Fri | Dec 4, 2020

California becomes first US state to ban hairstyle discrimination

Published:Thursday | July 4, 2019 | 10:52 AM
Shana Bonner (left) styles the hair of Pho Gibson at Exquisite U hair salon in Sacramento, California Wednesday, July 3, 2019. (AP Photo/Kathleen Ronayne)

SACRAMENTO, Calif. (AP) — Governor Gavin Newsom has signed into law a bill making California the first state to ban workplace and school discrimination against black people for wearing hairstyles such as braids, twists and locks.

The law by Democratic Senator Holly Mitchell of Los Angeles, a black woman who wears her hair in locks, makes California the first state to explicitly say that those hairstyles are associated with race and therefore protected against discrimination in the workplace and in schools.

“We are changing the course of history, hopefully, across this country by acknowledging that what has been defined as professional hairstyles and attire in the workplace has historically been based on a Euro-centric model — based on straight hair,” Mitchell said.

Stephanie Hunter-Ray, who works at a makeup counter, says she typically wears her hair braided or in an afro, but one day she showed up to work with it straightened and styled in a bob.

Her manager told Hunter-Ray her hair had never looked so normal.

“It bothered me,” Hunter-Ray said in an interview at the hair salon she owns in Sacramento that specialises in natural hair styles.

“What do you mean by ‘normal?’ Your normal is not my normal.

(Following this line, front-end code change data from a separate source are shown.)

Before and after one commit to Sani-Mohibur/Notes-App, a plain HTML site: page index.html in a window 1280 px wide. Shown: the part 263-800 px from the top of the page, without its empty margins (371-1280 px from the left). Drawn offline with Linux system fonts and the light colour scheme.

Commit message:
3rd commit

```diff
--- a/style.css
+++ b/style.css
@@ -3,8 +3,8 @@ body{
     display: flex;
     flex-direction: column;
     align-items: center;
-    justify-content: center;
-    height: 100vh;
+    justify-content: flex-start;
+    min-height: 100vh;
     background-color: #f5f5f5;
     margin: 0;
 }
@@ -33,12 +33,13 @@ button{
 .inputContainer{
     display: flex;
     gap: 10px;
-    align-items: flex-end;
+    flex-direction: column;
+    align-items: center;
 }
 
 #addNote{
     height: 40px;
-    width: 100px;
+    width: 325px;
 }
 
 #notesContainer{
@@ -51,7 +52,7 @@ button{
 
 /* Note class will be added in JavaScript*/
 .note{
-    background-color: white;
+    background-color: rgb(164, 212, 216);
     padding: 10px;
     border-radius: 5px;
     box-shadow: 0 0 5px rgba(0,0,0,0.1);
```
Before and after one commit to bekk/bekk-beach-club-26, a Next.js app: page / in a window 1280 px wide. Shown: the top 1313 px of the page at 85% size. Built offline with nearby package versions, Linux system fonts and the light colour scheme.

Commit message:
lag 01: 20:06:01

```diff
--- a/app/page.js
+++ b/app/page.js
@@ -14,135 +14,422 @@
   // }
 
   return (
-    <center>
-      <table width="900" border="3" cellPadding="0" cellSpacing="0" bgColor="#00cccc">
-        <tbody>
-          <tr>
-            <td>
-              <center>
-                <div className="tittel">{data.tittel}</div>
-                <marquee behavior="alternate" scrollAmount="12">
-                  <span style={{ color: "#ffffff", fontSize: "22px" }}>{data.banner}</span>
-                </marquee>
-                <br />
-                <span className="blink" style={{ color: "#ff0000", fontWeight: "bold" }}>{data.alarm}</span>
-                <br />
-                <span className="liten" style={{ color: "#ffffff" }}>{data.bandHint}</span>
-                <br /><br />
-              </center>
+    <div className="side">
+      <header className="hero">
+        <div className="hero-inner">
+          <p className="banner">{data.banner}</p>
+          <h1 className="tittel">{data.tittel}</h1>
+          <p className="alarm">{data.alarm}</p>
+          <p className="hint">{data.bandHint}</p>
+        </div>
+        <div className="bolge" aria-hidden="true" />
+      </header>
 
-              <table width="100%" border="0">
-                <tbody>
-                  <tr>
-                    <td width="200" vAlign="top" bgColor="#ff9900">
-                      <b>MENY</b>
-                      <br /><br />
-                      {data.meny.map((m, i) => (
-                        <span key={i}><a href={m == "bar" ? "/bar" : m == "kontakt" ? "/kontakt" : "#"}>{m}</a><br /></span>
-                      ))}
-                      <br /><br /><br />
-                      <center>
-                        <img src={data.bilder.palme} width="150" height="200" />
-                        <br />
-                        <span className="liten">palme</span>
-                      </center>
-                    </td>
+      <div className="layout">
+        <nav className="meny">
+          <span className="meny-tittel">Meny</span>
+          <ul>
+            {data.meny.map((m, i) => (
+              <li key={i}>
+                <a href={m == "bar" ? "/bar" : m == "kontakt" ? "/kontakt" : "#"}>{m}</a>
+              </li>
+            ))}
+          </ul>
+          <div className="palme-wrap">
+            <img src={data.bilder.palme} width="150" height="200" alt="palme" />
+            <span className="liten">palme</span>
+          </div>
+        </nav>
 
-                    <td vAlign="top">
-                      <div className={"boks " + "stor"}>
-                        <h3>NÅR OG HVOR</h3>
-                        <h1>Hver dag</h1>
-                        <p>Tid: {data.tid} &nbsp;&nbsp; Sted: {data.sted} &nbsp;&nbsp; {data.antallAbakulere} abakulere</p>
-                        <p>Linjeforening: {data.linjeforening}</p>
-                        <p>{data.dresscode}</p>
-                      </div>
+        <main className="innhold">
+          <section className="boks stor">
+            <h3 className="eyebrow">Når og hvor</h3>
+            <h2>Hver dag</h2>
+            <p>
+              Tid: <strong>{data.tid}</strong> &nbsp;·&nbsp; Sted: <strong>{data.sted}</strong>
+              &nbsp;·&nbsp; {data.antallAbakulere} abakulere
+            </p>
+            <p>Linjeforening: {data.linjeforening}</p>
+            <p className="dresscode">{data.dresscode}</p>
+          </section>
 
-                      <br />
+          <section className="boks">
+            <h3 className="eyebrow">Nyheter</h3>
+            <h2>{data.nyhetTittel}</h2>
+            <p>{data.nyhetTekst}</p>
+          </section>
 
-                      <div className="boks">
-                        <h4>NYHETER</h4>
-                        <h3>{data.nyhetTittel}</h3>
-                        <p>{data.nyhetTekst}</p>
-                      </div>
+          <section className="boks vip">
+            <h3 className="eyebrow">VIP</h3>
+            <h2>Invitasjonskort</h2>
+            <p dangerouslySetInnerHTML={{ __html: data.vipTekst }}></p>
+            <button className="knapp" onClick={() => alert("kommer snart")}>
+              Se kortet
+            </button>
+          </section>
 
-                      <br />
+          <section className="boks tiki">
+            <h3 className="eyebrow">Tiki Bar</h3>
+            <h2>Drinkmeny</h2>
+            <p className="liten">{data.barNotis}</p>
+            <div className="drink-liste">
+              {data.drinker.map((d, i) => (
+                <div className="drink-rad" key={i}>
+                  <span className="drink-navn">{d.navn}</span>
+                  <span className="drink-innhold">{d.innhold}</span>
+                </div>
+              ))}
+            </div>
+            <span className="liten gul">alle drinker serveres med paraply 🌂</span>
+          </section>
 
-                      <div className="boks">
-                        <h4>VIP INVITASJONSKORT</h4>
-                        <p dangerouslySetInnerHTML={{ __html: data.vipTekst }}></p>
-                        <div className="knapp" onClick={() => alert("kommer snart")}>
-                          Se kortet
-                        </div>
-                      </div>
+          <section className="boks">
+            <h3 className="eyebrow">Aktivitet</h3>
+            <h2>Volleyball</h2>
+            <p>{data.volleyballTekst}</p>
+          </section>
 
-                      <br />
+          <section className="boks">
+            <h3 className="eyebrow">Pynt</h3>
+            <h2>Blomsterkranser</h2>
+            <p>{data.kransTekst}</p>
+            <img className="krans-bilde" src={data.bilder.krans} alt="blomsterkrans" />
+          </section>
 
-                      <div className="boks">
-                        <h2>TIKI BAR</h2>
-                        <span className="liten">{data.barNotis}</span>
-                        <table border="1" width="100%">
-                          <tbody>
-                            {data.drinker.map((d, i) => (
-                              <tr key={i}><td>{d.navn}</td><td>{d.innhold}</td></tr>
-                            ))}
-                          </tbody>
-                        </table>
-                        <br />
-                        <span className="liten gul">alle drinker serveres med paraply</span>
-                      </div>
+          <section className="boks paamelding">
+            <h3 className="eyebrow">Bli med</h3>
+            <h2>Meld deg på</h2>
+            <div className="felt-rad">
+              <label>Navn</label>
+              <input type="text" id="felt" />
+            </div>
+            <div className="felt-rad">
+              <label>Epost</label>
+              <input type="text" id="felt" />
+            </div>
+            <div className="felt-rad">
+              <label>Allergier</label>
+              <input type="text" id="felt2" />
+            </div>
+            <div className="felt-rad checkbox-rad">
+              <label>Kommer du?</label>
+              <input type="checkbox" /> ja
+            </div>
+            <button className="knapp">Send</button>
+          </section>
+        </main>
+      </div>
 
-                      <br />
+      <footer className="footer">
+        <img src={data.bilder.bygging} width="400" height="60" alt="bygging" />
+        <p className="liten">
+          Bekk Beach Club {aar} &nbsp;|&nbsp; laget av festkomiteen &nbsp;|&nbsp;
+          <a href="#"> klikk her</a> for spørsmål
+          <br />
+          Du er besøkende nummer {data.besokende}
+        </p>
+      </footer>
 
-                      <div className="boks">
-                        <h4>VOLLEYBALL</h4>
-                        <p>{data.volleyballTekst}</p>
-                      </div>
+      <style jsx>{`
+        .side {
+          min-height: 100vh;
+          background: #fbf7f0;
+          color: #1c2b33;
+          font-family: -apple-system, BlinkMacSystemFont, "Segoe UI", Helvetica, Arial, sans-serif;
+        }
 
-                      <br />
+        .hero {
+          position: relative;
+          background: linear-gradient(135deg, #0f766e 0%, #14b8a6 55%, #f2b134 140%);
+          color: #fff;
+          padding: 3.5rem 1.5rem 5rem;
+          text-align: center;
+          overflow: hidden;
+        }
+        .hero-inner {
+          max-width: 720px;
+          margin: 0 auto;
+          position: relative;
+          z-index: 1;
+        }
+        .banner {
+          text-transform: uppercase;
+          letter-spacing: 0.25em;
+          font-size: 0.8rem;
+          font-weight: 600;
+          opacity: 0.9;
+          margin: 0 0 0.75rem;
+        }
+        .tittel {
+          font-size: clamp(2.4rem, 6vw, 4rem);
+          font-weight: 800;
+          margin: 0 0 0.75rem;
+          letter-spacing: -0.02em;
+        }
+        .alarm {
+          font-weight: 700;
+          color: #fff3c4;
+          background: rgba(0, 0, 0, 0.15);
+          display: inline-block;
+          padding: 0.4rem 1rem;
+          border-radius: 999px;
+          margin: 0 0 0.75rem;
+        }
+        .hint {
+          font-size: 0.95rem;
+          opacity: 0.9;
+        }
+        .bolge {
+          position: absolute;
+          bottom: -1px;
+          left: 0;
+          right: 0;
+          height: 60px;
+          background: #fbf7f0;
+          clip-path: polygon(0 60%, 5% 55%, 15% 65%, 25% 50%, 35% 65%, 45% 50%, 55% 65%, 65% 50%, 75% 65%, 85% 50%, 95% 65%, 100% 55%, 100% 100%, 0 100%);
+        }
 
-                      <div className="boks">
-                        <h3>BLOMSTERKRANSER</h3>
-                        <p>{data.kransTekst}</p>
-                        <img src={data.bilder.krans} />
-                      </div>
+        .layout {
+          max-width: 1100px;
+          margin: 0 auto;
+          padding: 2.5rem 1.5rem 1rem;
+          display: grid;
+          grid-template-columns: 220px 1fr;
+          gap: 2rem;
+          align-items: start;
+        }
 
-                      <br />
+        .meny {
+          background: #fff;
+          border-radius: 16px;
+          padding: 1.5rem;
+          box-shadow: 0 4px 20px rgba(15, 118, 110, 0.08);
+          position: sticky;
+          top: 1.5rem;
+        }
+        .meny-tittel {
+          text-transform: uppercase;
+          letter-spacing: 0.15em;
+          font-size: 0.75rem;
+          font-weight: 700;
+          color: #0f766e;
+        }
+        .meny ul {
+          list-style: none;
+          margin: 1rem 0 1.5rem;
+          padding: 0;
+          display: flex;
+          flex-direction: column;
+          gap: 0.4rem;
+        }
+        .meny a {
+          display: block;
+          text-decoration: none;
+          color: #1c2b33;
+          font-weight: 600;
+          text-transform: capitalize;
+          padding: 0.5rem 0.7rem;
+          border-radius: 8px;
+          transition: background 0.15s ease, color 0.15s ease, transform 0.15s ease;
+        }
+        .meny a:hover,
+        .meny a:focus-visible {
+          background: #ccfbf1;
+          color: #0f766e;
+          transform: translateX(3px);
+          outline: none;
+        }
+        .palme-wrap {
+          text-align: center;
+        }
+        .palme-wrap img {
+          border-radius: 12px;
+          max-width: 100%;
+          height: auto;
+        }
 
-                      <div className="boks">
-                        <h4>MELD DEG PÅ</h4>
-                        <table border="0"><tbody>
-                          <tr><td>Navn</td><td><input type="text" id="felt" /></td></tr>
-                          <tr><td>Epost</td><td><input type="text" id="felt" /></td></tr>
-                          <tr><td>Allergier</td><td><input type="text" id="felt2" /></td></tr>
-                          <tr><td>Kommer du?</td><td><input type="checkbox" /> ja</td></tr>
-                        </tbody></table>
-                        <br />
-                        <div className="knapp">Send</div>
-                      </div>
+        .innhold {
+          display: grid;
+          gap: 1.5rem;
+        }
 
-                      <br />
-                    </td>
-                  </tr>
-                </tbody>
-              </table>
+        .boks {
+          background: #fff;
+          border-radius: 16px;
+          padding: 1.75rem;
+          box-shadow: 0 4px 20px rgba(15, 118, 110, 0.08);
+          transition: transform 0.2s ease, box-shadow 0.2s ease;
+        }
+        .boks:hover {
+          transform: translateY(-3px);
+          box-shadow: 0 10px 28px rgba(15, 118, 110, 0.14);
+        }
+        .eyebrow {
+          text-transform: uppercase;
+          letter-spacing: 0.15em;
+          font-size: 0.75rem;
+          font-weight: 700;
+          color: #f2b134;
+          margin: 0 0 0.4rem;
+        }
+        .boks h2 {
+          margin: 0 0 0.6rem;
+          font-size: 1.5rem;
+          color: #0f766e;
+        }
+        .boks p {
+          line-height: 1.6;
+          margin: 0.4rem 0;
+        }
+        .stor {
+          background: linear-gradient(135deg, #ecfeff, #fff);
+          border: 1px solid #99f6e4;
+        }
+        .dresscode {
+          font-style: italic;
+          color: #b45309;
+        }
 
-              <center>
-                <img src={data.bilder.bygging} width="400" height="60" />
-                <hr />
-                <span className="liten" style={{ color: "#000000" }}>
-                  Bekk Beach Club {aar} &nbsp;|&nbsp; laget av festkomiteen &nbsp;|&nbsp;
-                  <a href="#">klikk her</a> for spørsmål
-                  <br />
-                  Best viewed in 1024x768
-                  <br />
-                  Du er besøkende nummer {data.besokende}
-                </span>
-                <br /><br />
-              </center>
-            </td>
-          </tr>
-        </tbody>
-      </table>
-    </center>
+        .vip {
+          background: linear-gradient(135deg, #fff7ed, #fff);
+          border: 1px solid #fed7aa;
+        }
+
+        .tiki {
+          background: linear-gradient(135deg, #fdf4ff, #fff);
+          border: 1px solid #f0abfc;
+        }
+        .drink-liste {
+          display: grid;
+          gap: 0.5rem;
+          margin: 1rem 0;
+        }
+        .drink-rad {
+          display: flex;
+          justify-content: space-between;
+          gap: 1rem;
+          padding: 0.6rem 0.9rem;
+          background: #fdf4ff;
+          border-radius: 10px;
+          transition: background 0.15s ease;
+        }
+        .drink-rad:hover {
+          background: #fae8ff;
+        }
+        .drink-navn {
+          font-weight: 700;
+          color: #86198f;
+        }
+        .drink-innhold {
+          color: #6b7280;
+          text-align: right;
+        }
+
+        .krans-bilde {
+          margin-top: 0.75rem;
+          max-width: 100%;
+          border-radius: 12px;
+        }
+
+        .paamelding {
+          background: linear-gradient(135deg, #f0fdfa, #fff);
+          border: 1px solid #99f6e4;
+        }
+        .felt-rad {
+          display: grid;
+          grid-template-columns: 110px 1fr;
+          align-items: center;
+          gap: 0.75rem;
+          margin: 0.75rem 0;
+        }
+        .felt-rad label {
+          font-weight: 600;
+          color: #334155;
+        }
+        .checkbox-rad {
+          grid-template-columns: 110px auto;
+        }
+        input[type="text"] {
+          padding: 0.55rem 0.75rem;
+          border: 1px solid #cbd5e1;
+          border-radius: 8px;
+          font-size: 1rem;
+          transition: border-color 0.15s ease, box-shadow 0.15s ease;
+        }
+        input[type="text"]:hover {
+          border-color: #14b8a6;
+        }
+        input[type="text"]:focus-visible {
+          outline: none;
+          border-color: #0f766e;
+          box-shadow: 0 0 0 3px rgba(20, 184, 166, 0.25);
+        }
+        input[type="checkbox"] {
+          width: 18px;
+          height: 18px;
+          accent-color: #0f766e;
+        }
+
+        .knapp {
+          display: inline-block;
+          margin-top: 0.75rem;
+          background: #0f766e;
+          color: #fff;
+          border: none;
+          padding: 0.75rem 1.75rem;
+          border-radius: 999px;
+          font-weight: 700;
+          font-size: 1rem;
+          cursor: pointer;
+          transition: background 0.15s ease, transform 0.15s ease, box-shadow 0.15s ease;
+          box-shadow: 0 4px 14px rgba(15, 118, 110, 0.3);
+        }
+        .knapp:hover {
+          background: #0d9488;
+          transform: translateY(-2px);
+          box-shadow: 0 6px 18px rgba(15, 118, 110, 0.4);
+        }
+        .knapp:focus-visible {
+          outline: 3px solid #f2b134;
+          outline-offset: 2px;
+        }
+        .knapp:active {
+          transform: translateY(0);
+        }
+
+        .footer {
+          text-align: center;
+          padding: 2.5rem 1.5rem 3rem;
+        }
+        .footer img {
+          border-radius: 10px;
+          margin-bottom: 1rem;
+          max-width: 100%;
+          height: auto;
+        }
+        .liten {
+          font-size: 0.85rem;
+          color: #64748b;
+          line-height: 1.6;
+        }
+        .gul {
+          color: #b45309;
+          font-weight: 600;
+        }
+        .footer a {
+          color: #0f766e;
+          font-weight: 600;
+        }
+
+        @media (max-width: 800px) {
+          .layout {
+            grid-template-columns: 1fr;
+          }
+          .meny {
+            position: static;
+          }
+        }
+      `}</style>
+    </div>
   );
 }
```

My normal is my ’fro or my braids.”

Alikah Hatchett-Fall, who runs Sacred Crowns Salon in Sacramento, said she’s had black men come into her salon asking to have their hair cut off because they can’t find jobs.

The law, she said, “means that psychologically and mentally people can be at ease and be able to get the jobs they want, keep the jobs they want, and get promoted at the jobs they want.”

California’s new law, which takes effect January 1, is significant because federal courts have historically held that hair is a characteristic that can be changed, meaning there’s no basis for discrimination complaints based on hairstyle.

The U.S. Supreme Court recently declined to hear the case of an Alabama woman who said she didn’t get a job because she refused to change her hair.

The issue burst into public view last December when a black high school wrestler in New Jersey was told by a referee that he had to cut off his dreadlocks if he wanted to compete.

C​alifornia’s Democratic governor said the video was a clear example of the discrimination black Americans face.

We want to hear from you! Send us a message on WhatsApp at 1-876-499-0169, email us at editors@gleanerjm.com or onlinefeedback@gleanerjm.com.